In the March Parish Magazine, we advertised that there would be an open meeting to discuss conservation issues in the Parish. Obviously, we were not able to meet in the pub due to the lockdown measures, but a meeting was held by Zoom. The aim was to provide an opportunity to engage with members of the community about farming and the countryside, and to discover what was important to people and why. One of the things to come out from all of this was the desire to continue engaging with people, and the need for more sharing of information, and education about our countryside. As a result, we thought it would be interesting to write something each month f, explaining what the farms are up to, and what you might see in the countryside.
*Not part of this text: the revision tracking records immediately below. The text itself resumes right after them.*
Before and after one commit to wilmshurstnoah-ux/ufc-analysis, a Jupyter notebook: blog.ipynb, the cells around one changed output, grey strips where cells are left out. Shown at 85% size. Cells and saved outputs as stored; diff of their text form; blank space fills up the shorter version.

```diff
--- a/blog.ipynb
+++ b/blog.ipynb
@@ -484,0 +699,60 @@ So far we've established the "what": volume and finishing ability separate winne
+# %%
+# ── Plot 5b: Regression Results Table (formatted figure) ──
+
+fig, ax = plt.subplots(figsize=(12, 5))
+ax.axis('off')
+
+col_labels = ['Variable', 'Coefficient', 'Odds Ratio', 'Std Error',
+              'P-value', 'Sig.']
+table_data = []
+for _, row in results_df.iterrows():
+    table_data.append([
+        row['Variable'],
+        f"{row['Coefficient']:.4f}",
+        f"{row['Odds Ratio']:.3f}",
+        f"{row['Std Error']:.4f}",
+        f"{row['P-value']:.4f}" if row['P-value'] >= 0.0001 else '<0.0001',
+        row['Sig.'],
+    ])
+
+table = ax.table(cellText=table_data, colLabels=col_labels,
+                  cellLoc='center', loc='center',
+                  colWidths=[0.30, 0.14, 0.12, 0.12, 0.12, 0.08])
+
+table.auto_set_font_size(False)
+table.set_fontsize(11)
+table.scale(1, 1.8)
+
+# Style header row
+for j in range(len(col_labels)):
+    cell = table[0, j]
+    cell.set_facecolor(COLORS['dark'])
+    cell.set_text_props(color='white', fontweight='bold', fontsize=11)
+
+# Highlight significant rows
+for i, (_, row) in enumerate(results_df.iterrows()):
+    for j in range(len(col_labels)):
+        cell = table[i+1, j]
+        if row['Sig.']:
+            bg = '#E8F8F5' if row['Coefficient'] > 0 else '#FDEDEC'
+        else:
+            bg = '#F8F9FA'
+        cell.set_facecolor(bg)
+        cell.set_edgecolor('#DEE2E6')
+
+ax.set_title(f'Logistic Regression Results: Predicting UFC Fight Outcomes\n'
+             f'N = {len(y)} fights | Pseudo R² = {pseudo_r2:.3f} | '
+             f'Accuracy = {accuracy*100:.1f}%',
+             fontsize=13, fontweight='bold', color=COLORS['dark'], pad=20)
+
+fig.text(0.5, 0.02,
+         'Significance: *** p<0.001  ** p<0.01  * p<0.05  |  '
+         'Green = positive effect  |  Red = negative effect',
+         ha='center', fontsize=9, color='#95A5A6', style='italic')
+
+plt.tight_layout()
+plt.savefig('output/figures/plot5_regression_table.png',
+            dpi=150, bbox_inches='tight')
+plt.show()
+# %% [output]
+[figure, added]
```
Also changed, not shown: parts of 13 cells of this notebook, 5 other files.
Initially published in the Parish Magazine, we thought these articles would also provide a useful blog and resource for years to come. So this is the first of 12, written in April, but looking forward to May.
April has been a month where spring crops have been sown, and cows are calving. Winter sown crops have enjoyed the good weather and are now coming along well and needing fertilising.
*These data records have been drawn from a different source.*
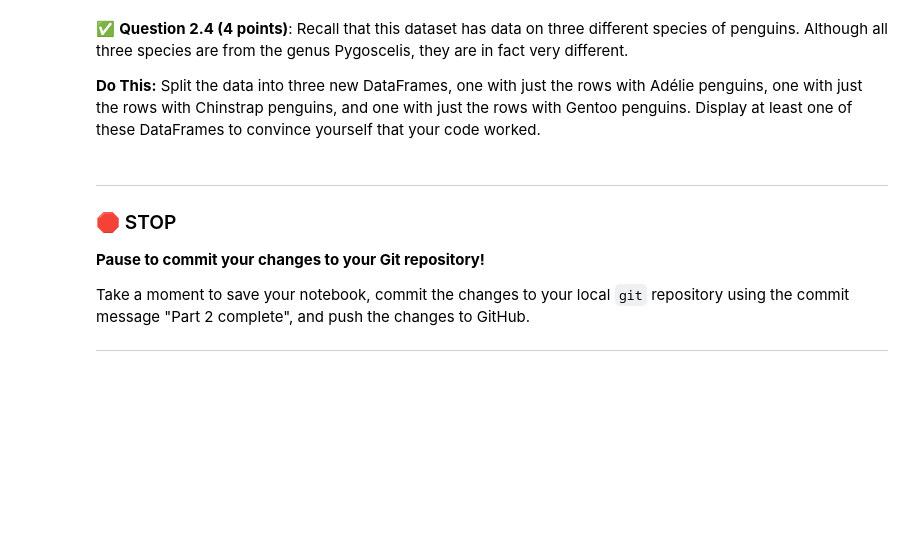
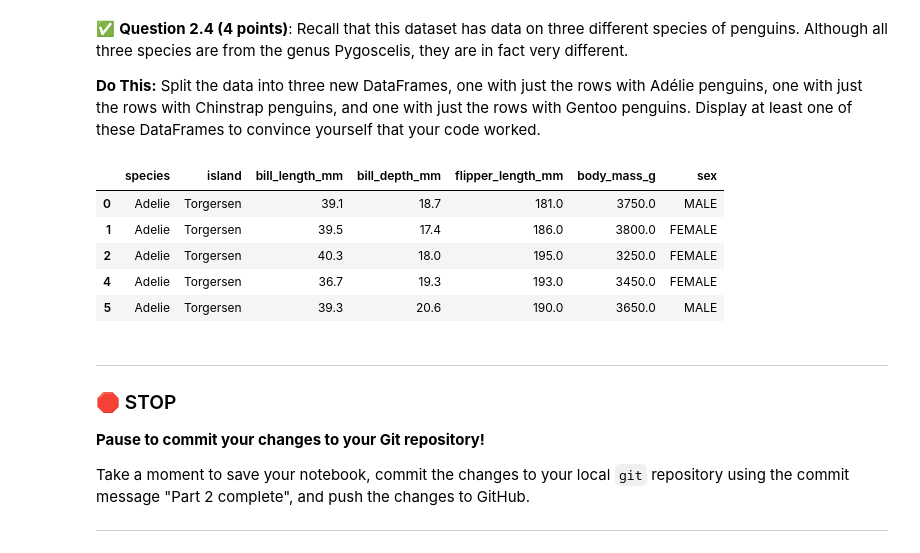
Before and after one commit to lapisphilosophorum/CMSE202-f23-turnin, a Jupyter notebook: HW-03_Regression-STUDENT.ipynb, the cells around one changed output. Cells and saved outputs as stored; diff of their text form; code cells hidden in the pictures; blank space fills up the shorter version.

```diff
--- a/HW-03_Regression-STUDENT.ipynb
+++ b/HW-03_Regression-STUDENT.ipynb
@@ -81,3 +111,15 @@ Note, that while Parts 3, 4, and 5 are designed to be workable independent of ea
+# %%
+df_adelie = df_cleaned[df_cleaned['species'] == 'Adelie']
+df_chinstrap = df_cleaned[df_cleaned['species'] == 'Chinstrap']
+df_gentoo = df_cleaned[df_cleaned['species'] == 'Gentoo']
+display(df_adelie.head())
+# %% [output]
+|  | species | island | bill_length_mm | bill_depth_mm | flipper_length_mm | body_mass_g | sex |
+| 0 | Adelie | Torgersen | 39.1 | 18.7 | 181.0 | 3750.0 | MALE |
+| 1 | Adelie | Torgersen | 39.5 | 17.4 | 186.0 | 3800.0 | FEMALE |
+| 2 | Adelie | Torgersen | 40.3 | 18.0 | 195.0 | 3250.0 | FEMALE |
+| 4 | Adelie | Torgersen | 36.7 | 19.3 | 193.0 | 3450.0 | FEMALE |
+| 5 | Adelie | Torgersen | 39.3 | 20.6 | 190.0 | 3650.0 | MALE |
 # %% [markdown]
 ---
 ### &#128721; STOP
```
Also changed, not shown: parts of 47 cells of this notebook.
In May, we anticipate further calving. The cows of East Hall Farm will be out and grazing the fields around Stagenhoe. We practice mob grazing, which means that we keep the animals in a tight herd and move them on to fresh grass each day. This means that the grass is grazed thoroughly, but then left for between 30 – 60 days to grow tall and set seed, before being grazed again. The cows are circulated through sections of grazing, delineated by moveable electric fencing, and so only return to the same field after all other grassland land has been grazed. So if you see the cows, they will be nearby, but not in the exact same space, the next day.
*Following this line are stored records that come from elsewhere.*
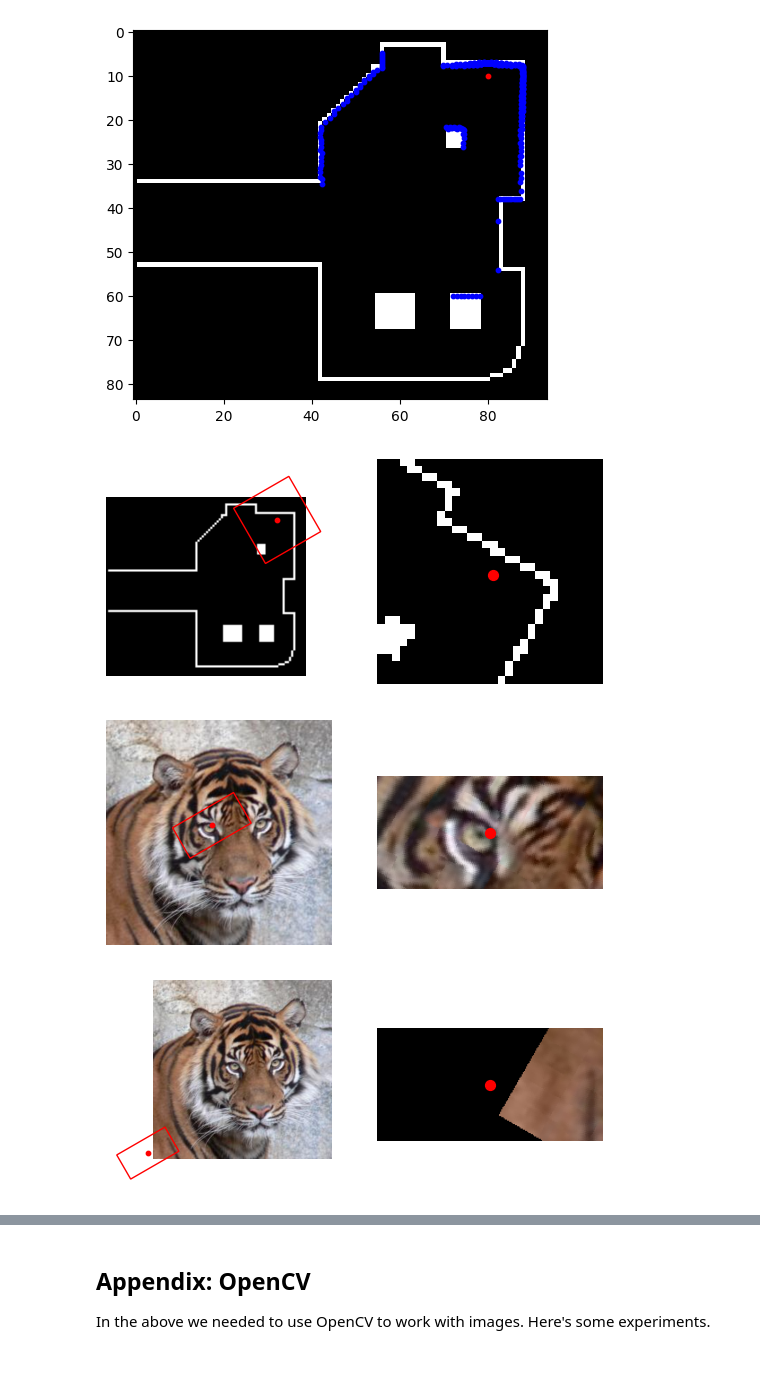
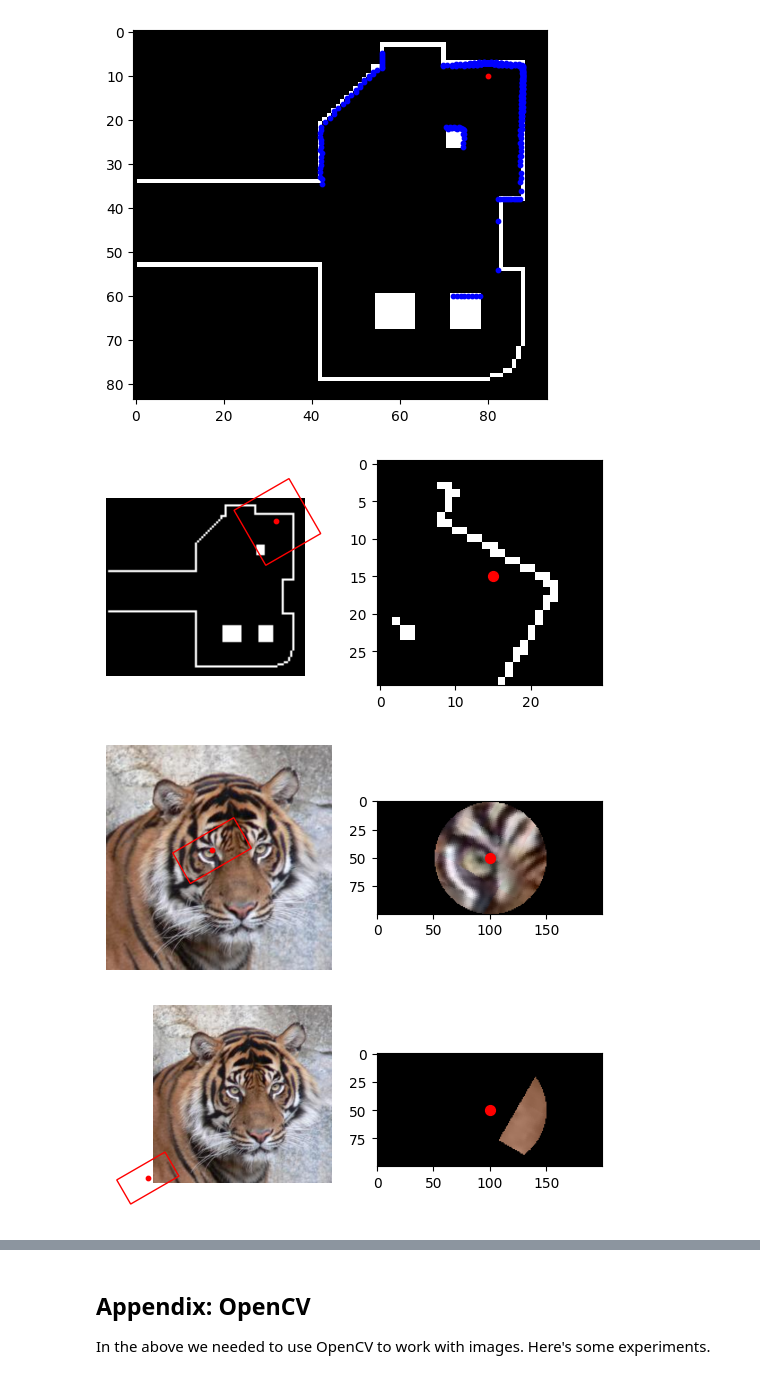
Before and after one commit to malcolmlett/robovac, a Jupyter notebook: Experiment_NN_LDS_to_OccupancyMap_1.ipynb, the cells around one changed output, grey strips where cells are left out. Cells and saved outputs as stored; diff of their text form; code cells hidden in the pictures.

Commit message:
Rotated and masked circular crop now working perfectly.

```diff
--- a/Experiment_NN_LDS_to_OccupancyMap_1.ipynb
+++ b/Experiment_NN_LDS_to_OccupancyMap_1.ipynb
@@ -81,7 +81,7 @@ plt.scatter(points[:,0]/pixel_size, points[:,1]/pixel_size, c='b', s=10)
 #   with some extra padding so we don't loose anything
 # - Then takes a simple rectangular crop
 # - But does have to deal with clipping at the edges
-def rotated_crop(image, centre, angle, size):
+def rotated_crop(image, centre, angle, size, **kwargs):
   """
   Takes a crop of a particular size and angle from any image-like source.
   Fills in any unknown areas with zeros.
@@ -90,12 +90,24 @@ def rotated_crop(image, centre, angle, size):
   - image: array (r,c) of bool, uint8, float32, etc.
       The image to take a crop from.
   - centre: [x,y] of float
-      Centre of the crop.
+      Centre of the crop, with sub-pixel precision.
+      May be outside of the image bounds.
   - angle: float
       The angle of the crop in radians, counterclockwise.
-  - size: [w,h] of float
+  - size: [w,h] of int
       The size of the crop.
+
+  Keyword Args:
+  - mask: str (optional), default: 'none
+      The mask to apply after cropping, zeroing out anything
+      that isn't accepted by the mask.
+      Mask is one of:
+        - 'none' - do mask
+        - 'inner-circle' - retains only the inner circle
   """
+  # config
+  mask = kwargs.get('mask', 'none')
+
   # handle boolean image types
   target_type = image.dtype
   if target_type == 'bool':
@@ -115,48 +127,72 @@ def rotated_crop(image, centre, angle, size):
   rotated = cv2.warpAffine(image, rotation_matrix, (w,h), flags=cv2.INTER_NEAREST)
 
   # take crop around the centre point
+  # (here we have to convert from sub-pixel resolution to pixels,
+  #  we take the mathematical floor on the left/top edge of the crop.
+  #  It's important to note that this places our target centre slightly biased
+  #  towards the bottom/right edge of the crop)
   crop_shape = np.array(image.shape)
   crop_shape[0] = size[1]
   crop_shape[1] = size[0]
   cropped = np.full(crop_shape, 0, dtype=image.dtype)
 
-  x1 = max(0, int(centre[0] - size[0]/2))
-  x2 = min(w, int(centre[0] - size[0]/2) + size[0])
-  y1 = max(0, int(centre[1] - size[1]/2))
-  y2 = min(h, int(centre[1] - size[1]/2) + size[1])
+  # the following has been tested on 3x3 and 4x4 sizes
+  x1 = max(0, int(centre[0] - (size[0]-1)/2))
+  x2 = min(w, int(centre[0] - (size[0]-1)/2) + size[0])
+  y1 = max(0, int(centre[1] - (size[1]-1)/2))
+  y2 = min(h, int(centre[1] - (size[1]-1)/2) + size[1])
 
   start_x = max(0, -int(centre[0] - size[0]/2))
   start_y = max(0, -int(centre[1] - size[1]/2))
   cropped[start_y:start_y + (y2-y1), start_x:start_x + (x2-x1), ...] = rotated[y1:y2, x1:x2, ...]
+
+  # apply mask
+  if mask == 'none':
+    pass
+  elif mask == 'inner-circle':
+    # the following has been tested on 3x3 and 4x4 sizes
+    crop_cntr_x = cropped.shape[1]
+    crop_radius = (np.min(size)-1)/2
+    y,x = np.ogrid[:size[1], :size[0]]
+    mask = ((x-int(size[0]/2))**2 + (y-int(size[1]/2))**2) <= crop_radius**2
+    # broadcasting doesn't cope for some reason so manually expand mask if needed
+    if cropped.ndim == 3:
+      mask = mask[:, :, np.newaxis]
+    cropped = cropped * mask
+  else:
+    raise ValueError(f"Unknown mask type: {mask}")
 
   # convert back to target type
   if target_type == 'bool':
     cropped = cropped.astype(bool)
 
   return cropped
 
-def rotated_crop_test(image, loc, size, angle):
-  crop = rotated_crop(image, loc, np.deg2rad(angle), size)
+def rotated_crop_test(image, loc, size, angle, **kwargs):
+  crop = rotated_crop(image, loc, np.deg2rad(angle), size, **kwargs)
 
   plt.subplot(1,2,1)
   plt.imshow(image, cmap='gray')
   plt.scatter(loc[0], loc[1], c='r', s=10)
-  plt.gca().add_patch(plt.Rectangle((loc[0]-size[0]/2,loc[1]-size[1]/2), size[0], size[1], angle=-angle, rotation_point='center', linewidth=1, edgecolor='r', facecolor='none'))
+  plt.gca().add_patch(plt.Rectangle((loc[0]-(size[0]-1)/2,loc[1]-(size[1]-1)/2), size[0], size[1], angle=-angle, rotation_point='center', linewidth=1, edgecolor='r', facecolor='none'))
   plt.axis('off')
 
   plt.subplot(1,2,2)
   plt.imshow(crop, cmap='gray')
-  plt.scatter(crop.shape[1]/2, crop.shape[0]/2, c='r', s=50)
-  plt.axis('off')
+  plt.scatter(int(crop.shape[1]/2), int(crop.shape[0]/2), c='r', s=50)
+  #plt.axis('off')
   plt.show()
 
 tiger = cv2.imread('repo/misc/images/640px-Tiger.50.jpg')
 tiger = cv2.cvtColor(tiger, cv2.COLOR_BGR2RGB)
 
-rotated_crop_test(floorplan, loc=(80,10), size=(30,30), angle=30)
-rotated_crop_test(tiger, loc=(300,300), size=(200,100), angle=30)
-rotated_crop_test(tiger, loc=(-20,620), size=(200,100), angle=30)
+rotated_crop_test(floorplan, loc=(80.0,10.0), size=(30,30), angle=30, mask='inner-circle')
+#rotated_crop_test(floorplan, loc=(87.0,8.0), size=(8,8), angle=0, mask='inner-circle')
+#rotated_crop_test(floorplan, loc=(80.5,10.5), size=(30,30), angle=30)
+#rotated_crop_test(floorplan, loc=(81.0,11.0), size=(30,30), angle=30)
+rotated_crop_test(tiger, loc=(300,300), size=(200,100), angle=30, mask='inner-circle')
+rotated_crop_test(tiger, loc=(-20,620), size=(200,100), angle=30, mask='inner-circle')
 # %% [output]
-[figure, old version]
+[figure, new version]
-[figure, old version]
+[figure, new version]
-[figure, old version]
+[figure, new version]
```
Also changed, not shown: parts of 5 cells of this notebook.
The Bluebells will be almost coming to an end, but you may still catch some in Reynolds or Hitch Wood. Bluebells do not survive either picking or trampling, so please, enjoy looking at them where they area, but stick to the footpath and leave them where you see them.
Spring and early summer is also a great time for flowers. Hitch Spring has tremendous wildflowers – cowslips, wood anemone and lesser celandine grow well. Other flowers to be seen in May are common spotted orchids, pignut, bulbous and meadow buttercups and Lady’s smock. Along roadsides cow parsley will be coming out, and elder flower will also be coming out. There are some pretty early flowering grasses to see in meadows too in May – crested dogstail, sweet vernal grass and meadow foxtail.
Common Blue butterflies are flying by the end of May and can be seen in hay meadows as their caterpillars feed on birdsfoot trefoil and clover. Other butterflies to look out for are red admirals, peacock, brimstone, comma, large white and speckled wood which likes the edge of woodland but may come into tree filled gardens. Holly blues are on the wing now but can also be seen next month.
Most songbirds will be nesting by May and the best time for the dawn chorus if anyone can rise early enough (4.30 to 6.30am) will be the first week of May. The familiar yellowhammer song of ‘little bread and no cheese’ can be heard from hedgerows. Swallows, house martins and swifts will have returned to their regular nesting sites and be repairing their nests with mud from local ponds and wet places. Other migrants such as spotted flycatchers will have also returned.
In some years, we have had cuckoos in Reynolds Wood and Hounsfield wood. In previous years they have arrived in early May. Last year, I did not hear to many in Reynolds, but I hope they will be back in force this year. It is possible to hear their distinctive call from quite far away. This year, with the reduction in flights from Luton Airport, I hope it will be even easier. In fact, I have noticed much more birdsong this year already.
Towards the end of May tawny owlets may be seen as they nest early in March.
There is also likely to be lots of activity on or near water. Frog and toad spawn will have hatched so plenty of tadpoles around and look out for large dragonfly nymphs too which enjoy eating a tadpole or two. On the Mimram, stonefly larva and caddis fly larvae were seen in March, and mayfly larvae, which will of course be more active in May.
If you spot anything interesting, or would like to contribute your knowledge to these monthly nature updates, please let me know by emailing firstname.lastname@example.org
Compiled by Frances, with supporting material from Sarah Kohl and Julie Wise.